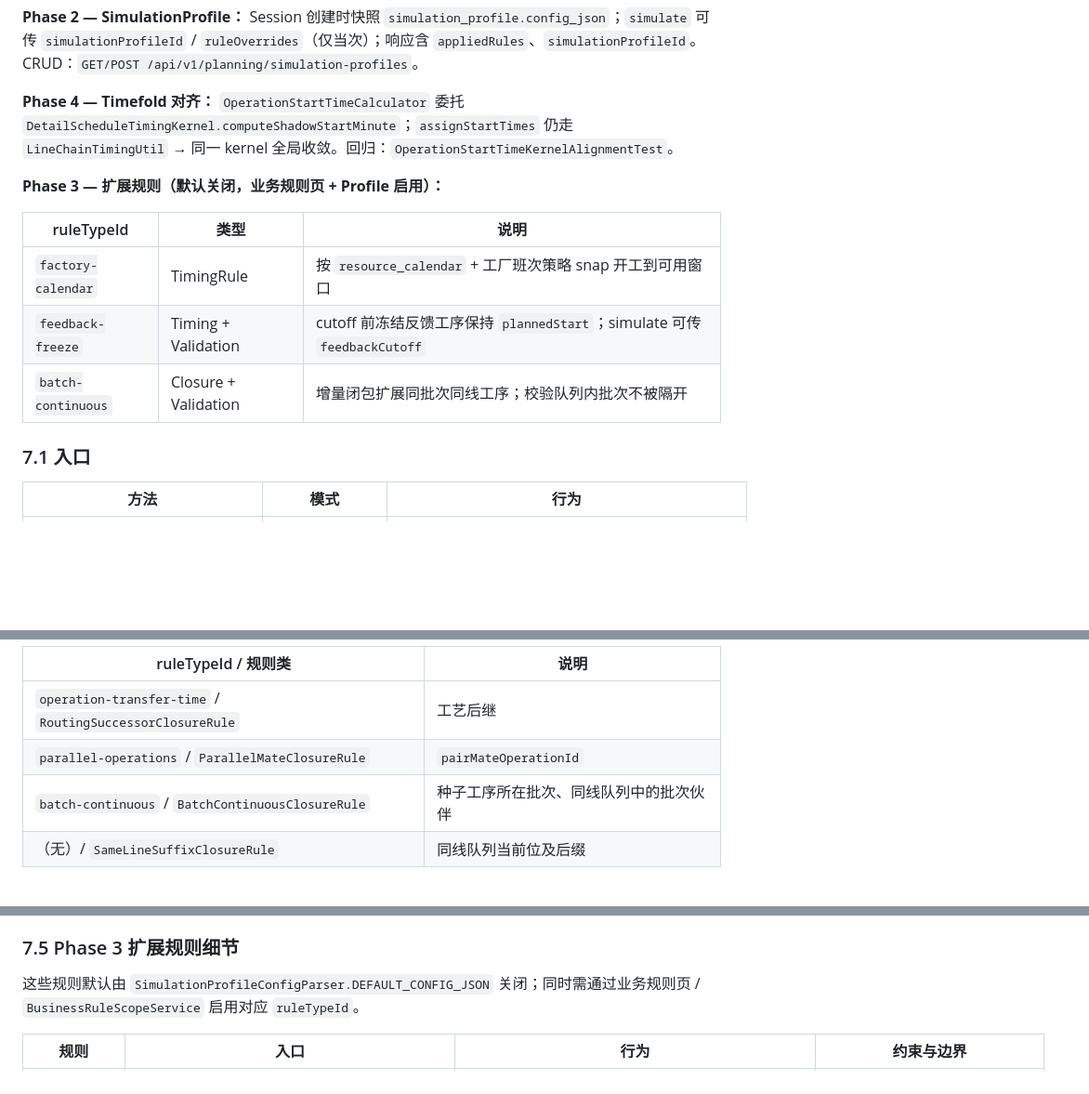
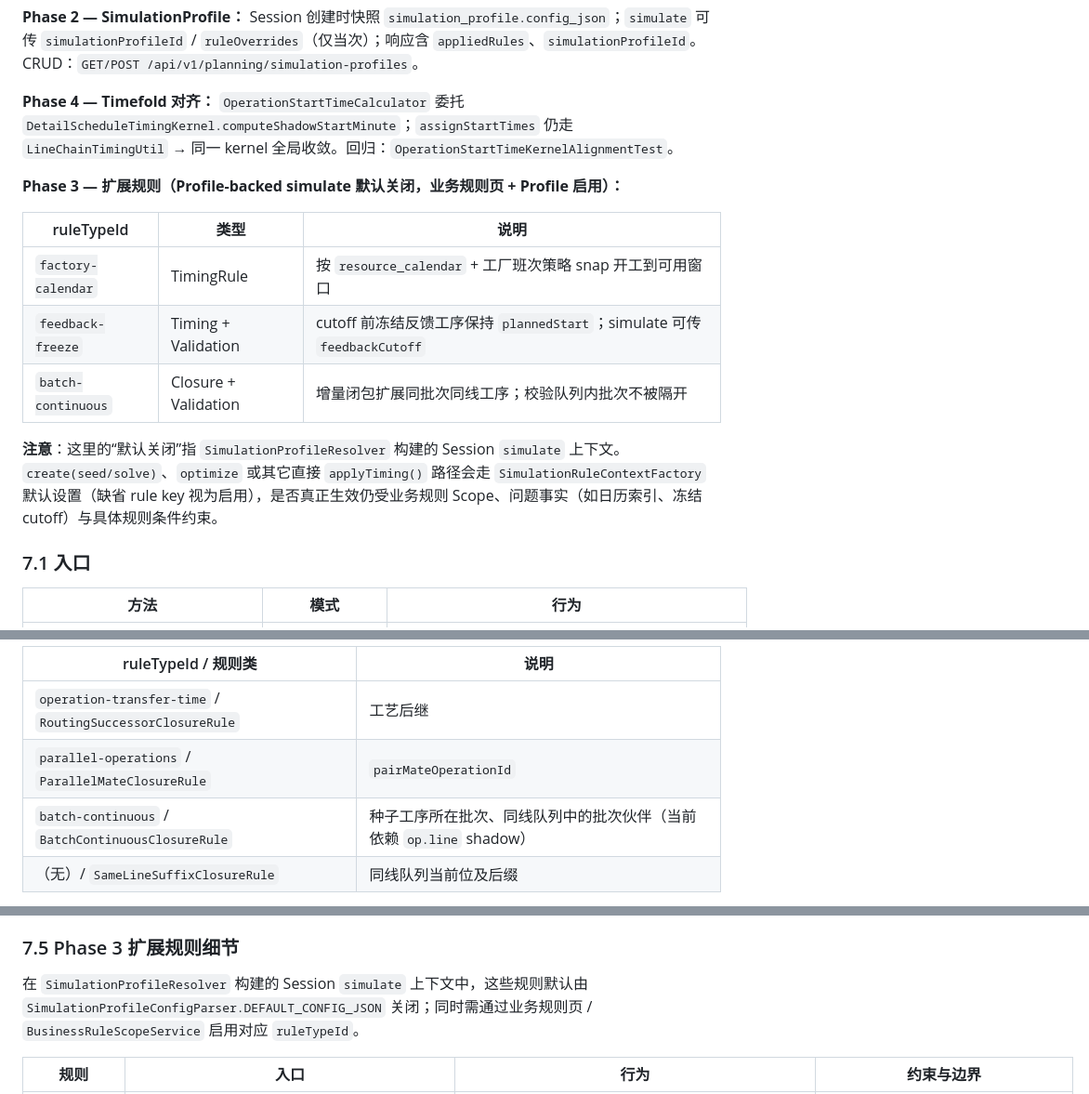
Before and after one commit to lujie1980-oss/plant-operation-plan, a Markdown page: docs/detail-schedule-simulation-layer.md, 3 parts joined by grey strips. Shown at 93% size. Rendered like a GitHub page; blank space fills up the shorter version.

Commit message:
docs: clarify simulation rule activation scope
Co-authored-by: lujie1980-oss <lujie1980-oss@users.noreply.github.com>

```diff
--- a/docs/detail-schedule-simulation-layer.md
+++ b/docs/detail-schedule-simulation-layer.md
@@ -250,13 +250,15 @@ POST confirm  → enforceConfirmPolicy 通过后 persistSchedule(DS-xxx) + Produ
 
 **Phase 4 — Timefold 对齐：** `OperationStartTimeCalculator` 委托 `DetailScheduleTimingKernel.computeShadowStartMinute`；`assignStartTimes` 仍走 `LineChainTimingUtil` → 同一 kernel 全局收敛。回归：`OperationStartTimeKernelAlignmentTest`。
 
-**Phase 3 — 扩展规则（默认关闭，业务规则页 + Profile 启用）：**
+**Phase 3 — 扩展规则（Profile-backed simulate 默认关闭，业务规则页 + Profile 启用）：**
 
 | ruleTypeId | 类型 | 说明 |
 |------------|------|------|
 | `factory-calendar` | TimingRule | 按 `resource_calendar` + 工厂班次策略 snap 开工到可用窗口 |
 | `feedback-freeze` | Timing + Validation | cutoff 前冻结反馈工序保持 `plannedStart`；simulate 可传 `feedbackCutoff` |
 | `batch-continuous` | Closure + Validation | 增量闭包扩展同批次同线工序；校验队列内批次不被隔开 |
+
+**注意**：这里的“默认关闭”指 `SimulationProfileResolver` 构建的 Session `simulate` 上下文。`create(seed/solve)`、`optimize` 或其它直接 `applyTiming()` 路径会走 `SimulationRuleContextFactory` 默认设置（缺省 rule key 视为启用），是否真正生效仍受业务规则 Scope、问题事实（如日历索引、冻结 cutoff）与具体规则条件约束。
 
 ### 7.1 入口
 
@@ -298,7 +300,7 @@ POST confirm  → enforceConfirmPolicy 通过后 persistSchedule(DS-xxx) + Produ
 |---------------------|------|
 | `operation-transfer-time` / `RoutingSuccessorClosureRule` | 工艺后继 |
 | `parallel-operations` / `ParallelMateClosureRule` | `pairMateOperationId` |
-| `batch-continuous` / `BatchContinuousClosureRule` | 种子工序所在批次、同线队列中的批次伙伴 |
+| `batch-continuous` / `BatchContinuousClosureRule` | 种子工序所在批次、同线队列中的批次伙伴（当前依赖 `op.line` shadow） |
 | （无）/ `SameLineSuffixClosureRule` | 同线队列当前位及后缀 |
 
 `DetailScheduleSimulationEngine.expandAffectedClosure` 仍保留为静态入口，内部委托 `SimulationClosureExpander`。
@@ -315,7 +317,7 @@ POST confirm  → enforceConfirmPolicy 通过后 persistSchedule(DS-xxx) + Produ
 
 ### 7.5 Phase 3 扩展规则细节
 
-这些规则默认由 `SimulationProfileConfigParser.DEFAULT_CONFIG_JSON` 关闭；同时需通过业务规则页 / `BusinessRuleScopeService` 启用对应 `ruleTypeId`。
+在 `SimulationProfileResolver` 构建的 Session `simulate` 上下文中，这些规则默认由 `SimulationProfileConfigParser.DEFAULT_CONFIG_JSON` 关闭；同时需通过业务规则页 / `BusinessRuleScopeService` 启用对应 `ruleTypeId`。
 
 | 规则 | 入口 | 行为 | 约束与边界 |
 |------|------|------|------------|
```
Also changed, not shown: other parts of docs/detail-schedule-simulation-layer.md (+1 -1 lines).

EXERCISE: Return each line from the entries above that includes "persistSchedule".

RESPONSE TO THE EXERCISE:
@@ -250,13 +250,15 @@ POST confirm  → enforceConfirmPolicy 通过后 persistSchedule(DS-xxx) + Produ
@@ -298,7 +300,7 @@ POST confirm  → enforceConfirmPolicy 通过后 persistSchedule(DS-xxx) + Produ
@@ -315,7 +317,7 @@ POST confirm  → enforceConfirmPolicy 通过后 persistSchedule(DS-xxx) + Produ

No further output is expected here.